LONDON Nov 17 Contradictory advice from two European-based agencies about the cancer risk posed by the weed-killer glyphosate offers clarity on only one message: that uncertainty is inherent in the scientific process.
Glyphosate - brought into use by Monsanto in the 1970s and used in its top-selling product Roundup - is "unlikely" to cause cancer according to the European Food Safety Authority (EFSA), yet "probably" does, according to the International Agency for Research on Cancer (IARC).
Both are likely to be right, specialists say, but only in their own contexts. And for consumers, the key distinction to understand is the difference between hazard and risk.
"At face value the opinions of IARC and EFSA appear to be contrary, but the reality is they are not directly comparable," said Peter Jenkinson, a genotoxicologist and managing director France & UK of the chemicals consultancy CEHTRA Ltd.
That's partly because the evidence the two agencies considered was not the same - EFSA only assessed glyphosate, while IARC looked at glyphosate alone and at products it's used in - and partly because they used different methods to draw conclusions.
Just as importantly, however, it is because they approach their task from different stances - one being hazard identification, the other being risk assessment.
Jenkinson noted that while EFSA used a "weight of evidence" approach in its review, published last week, IARC, which issued its glyphosate classification in March, takes the view that if one study has a positive result it can outweigh negative studies, even if there are more negative than positive ones.
EFSA also analyzed some studies conducted by industry groups that were not part of IARC's review. IARC says it looks solely at evidence that has already been published and can be reviewed by independent scientists.
Monsanto welcomed the EFSA review, saying in a statement that its findings that glyphosate is unlikely to pose a carcinogenic hazard to humans "align with conclusions from regulatory agencies around the world".
In contrast, it said, IARC's review "selectively included and interpreted data, followed non-standard toxicological procedures, and only reflects the opinions of a select group of scientists".
David Coggon, a professor of occupational and environmental medicine at Britain's University of Southampton, says "it's important to bear in mind that EFSA and IARC operate within different frameworks".
"The level of precaution that is applied in the face of scientific uncertainty depends on value judgments, and is not a scientific question."
Both agencies note that there is some so-called "genotoxic" evidence that exposure to glyphosate can alter or damage DNA in animal or human cells, but this evidence is then viewed in different contexts.
For IARC, a World Health Organization (WHO) agency whose lists of probable and possible cancer risks include high-temperature frying, shift working and mobile phone use, the glyphosate review was about the assessment of a potential hazard.
In other words, IARC is tasked with highlighting anything that might in certain conditions, however rare, be able to cause cancer in people.
EFSA, on the other hand, is concerned with real life risks and whether, in the case of glyphosate, there is evidence to show that when used in normal conditions, the pesticide poses an unacceptable risk to human health or the environment.

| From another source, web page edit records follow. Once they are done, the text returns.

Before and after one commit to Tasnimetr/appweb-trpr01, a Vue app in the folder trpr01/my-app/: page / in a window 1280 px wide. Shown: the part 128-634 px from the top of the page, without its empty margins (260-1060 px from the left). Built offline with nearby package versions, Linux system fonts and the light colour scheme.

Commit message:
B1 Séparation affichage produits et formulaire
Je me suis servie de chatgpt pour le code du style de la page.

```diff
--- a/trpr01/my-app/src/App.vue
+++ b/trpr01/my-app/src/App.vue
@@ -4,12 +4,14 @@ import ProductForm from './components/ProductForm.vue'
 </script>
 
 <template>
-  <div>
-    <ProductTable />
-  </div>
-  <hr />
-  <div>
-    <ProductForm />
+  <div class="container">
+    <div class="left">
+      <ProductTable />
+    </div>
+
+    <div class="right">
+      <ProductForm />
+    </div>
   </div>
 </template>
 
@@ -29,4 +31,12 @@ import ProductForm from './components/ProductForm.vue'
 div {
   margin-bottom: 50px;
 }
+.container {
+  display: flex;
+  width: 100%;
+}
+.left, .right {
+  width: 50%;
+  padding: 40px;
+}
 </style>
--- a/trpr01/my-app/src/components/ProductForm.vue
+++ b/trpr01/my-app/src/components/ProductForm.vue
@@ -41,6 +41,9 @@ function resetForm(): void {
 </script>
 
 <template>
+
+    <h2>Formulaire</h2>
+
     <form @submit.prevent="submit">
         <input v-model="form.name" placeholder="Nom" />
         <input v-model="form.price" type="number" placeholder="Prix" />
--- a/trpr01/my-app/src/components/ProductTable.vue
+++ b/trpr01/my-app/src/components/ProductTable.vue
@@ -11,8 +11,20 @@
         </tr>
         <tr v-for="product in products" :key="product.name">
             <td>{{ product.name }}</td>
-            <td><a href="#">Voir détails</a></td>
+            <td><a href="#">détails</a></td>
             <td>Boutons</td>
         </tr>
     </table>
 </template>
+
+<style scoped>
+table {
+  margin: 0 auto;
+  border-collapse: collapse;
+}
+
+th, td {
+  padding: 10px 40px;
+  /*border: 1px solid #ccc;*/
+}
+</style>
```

EFSA's role is to guide policymaking in the European Union, and it describes itself as an independent agency funded by the EU budget that operates separately from the European Commission, European Parliament and EU member states.
IARC's activities are mainly funded by the regular budget contributions paid by its 25 member states, which include the United States, Australia and many European countries.
"Which conclusion or opinion is 'correct' depends on your point of view on the methods used by the two agencies," said Jenkinson. "For me, the EFSA methodology is the one that is more scientific, pragmatic and balanced."
The campaign group Greenpeace described the EFSA's review on Friday as a "whitewash", and the environmental action group the Natural Resources Defence Council (NRDC) accused EFSA of conducting a process "that relies on an industry-supplied scientific review".
"The WHO IARC's review is a much more robust, scientifically-defensible and public process involving an international committee of non-industry experts," said NRDC spokeswoman Jennifer Saas.
Yet critics of IARC, which last month classified the consumption of red meat as probably carcinogenic to humans, say its hazard identification approach is becoming meaningless for consumers, who struggle to apply its advice to real life.
"The big problem with IARC ... is that what they're doing is looking around for any evidence that might enable them to say that under particular circumstances this thing could be a carcinogen," said Colin Berry, emeritus professor of pathology at Queen Mary University of London.
Berry, who declares an interest as having acted as a consultant for Monsanto, says that since glyphosate is strictly controlled in agricultural uses and available in only very weak solutions for regular consumers, its risk is low.
"But these reports worry people," he said. "And I think the process has lost its usefulness if all it's doing is generating worry."
(Additional reporting by Barbara Lewis in Brussels, editing by Peter Millership)